By taking this scientific, disciplined route, nonprofits can greatly reduce cost by NOT mailing test packages likely to perform poorly and increase net revenue by increasing volume on likely winners.
HOW IT WORKS
The pre-identification of likely winners and losers is done in two parts:
1) First, surveying donors who are representative of those who will receive the actual mailing, showing them visuals of the direct mail package and measuring preferences using a very specific and battle tested methodology.
2) Next, using the survey data to build a statistical model to assign a score to every single element that was evaluated.
This methodology is well established and used by large, consumer companies (e.g., Coca Cola, General Mills, Proctor & Gamble) to guide product development for many of the sodas, cereals and detergents on grocery store shelves.
The time has come to drastically change the way direct mail testing is done; the solution is as close as that tube of toothpaste in your bathroom.
For case examples of how this pre-test tool has worked with some nonprofits, click here.
Why It’s Important to Avoid the “Baby and Bath Water” Problem
in Direct Mail Testing
One particularly aggravating problem in most direct mail testing is throwing out the baby with the bath water. This happens when the organization mails a test package with numerous test elements – i.e., a whole bunch of stuff is changed.
The mail results for the package are a very crude measuring stick for performance, only giving thumbs up or thumbs down for the entire package, with zero guidance as to whether individual components were well received (i.e., the “baby”) even if the bath water needs to be changed.
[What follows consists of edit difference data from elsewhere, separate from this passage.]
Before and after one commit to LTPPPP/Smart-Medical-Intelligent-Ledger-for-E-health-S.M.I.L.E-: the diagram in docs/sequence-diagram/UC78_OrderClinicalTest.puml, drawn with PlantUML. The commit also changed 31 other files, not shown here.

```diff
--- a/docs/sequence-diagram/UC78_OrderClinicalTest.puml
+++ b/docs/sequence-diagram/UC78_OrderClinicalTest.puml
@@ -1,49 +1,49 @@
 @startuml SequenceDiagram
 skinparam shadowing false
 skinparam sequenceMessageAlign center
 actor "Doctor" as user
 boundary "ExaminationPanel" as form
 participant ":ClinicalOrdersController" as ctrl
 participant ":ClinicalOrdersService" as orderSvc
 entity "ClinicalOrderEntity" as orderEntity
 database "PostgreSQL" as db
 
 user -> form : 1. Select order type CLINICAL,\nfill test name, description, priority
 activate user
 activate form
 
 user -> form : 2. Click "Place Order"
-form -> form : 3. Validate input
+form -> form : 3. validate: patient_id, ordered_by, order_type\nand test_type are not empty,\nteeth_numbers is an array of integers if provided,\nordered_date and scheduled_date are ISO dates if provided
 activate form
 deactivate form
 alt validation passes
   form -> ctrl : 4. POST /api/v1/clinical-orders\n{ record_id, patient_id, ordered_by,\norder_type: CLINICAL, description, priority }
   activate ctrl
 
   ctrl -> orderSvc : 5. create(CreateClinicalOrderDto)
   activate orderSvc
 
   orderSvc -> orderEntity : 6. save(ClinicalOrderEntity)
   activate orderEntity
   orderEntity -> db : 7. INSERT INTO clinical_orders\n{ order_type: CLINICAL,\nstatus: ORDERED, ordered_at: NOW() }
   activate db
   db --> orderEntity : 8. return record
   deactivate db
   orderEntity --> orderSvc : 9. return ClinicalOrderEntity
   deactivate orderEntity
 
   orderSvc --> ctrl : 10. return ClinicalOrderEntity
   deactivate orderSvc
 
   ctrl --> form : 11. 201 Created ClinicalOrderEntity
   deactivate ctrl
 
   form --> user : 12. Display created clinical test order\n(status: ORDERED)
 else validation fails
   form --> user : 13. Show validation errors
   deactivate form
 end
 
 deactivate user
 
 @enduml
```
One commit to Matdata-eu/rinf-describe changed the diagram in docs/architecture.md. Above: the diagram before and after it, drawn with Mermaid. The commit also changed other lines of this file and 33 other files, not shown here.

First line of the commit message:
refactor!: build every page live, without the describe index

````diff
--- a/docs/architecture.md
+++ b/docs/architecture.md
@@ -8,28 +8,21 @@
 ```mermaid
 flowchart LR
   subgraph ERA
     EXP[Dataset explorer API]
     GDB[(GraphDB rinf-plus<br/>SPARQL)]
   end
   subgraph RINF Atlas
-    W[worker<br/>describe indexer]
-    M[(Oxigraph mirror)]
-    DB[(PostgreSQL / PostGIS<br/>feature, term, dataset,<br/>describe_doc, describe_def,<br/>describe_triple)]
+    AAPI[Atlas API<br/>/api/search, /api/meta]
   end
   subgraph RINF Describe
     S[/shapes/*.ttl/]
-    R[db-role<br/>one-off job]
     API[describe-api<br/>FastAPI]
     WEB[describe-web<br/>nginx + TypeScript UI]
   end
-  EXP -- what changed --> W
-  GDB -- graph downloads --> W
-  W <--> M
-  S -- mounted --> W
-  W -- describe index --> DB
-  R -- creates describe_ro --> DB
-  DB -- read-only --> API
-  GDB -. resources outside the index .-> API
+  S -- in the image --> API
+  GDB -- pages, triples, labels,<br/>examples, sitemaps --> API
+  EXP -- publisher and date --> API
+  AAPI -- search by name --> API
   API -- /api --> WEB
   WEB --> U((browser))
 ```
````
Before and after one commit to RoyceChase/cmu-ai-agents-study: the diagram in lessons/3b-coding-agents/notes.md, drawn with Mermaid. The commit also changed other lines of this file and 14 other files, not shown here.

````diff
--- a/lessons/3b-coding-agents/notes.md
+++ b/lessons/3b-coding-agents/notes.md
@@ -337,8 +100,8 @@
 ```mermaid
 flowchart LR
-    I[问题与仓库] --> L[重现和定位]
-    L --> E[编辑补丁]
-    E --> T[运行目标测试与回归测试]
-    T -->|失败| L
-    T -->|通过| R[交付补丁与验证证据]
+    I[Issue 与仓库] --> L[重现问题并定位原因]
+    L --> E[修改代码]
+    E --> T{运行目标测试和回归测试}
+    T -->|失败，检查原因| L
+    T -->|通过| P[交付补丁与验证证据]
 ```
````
This happens all the time. The only alternative, which as a general rule, NEVER happens, is to deconstruct the totally new package into a series of A/B tests, with each test panel only including a single change. Even if this were done, it would take forever and a day to execute. Certainly some groups may try to read the tea leaves and infer or guess — based on years of experience and past testing — about why a package did poorly and what might be salvageable. But clearly, this is a flawed process fraught with layers of personal bias.
There is a better, empirical way. For the past 30 years product developers have used a survey based methodology to identify and separate the the baby from the bath water. This process can be done in days versus months, costs a fraction of what traditional testing costs, and like a recent client told us, is “like doing 18 months of testing in a day”. (To learn more about the methodology, click here.)
Here is a recent example of the old-fashioned way. Client X mails a totally new package – different OE, letter format, letter copy, inserts – against the control. New package performs poorly. Money is lost. Time is lost. New package is thrown out.
The better way. The New Package is never mailed, because the client pre-tested it (and hundreds of other package combinations) and determined it would not perform well, as constructed, against the control. Thousands of dollars are saved, many insights are gained that would have taken years to accumulate with conventional A/B Testing, and the cost of the pre-test is more than covered.
AND … most importantly, a new ‘baby’ or package element is potentially discovered when two components of the new package test quite well (as determined by an actual score assigned to every single element). These New Elements are now live tested in the control package and replace elements of the control that are identified as weak.
New “bath water” (i.e., poor performing test elements) are unfortunately easy to create; but “baby elements” (i.e., winning package elements) are much more difficult to identify.
Isn’t it time to start identifying the winning “babies”?
Kevin Schulman, CEO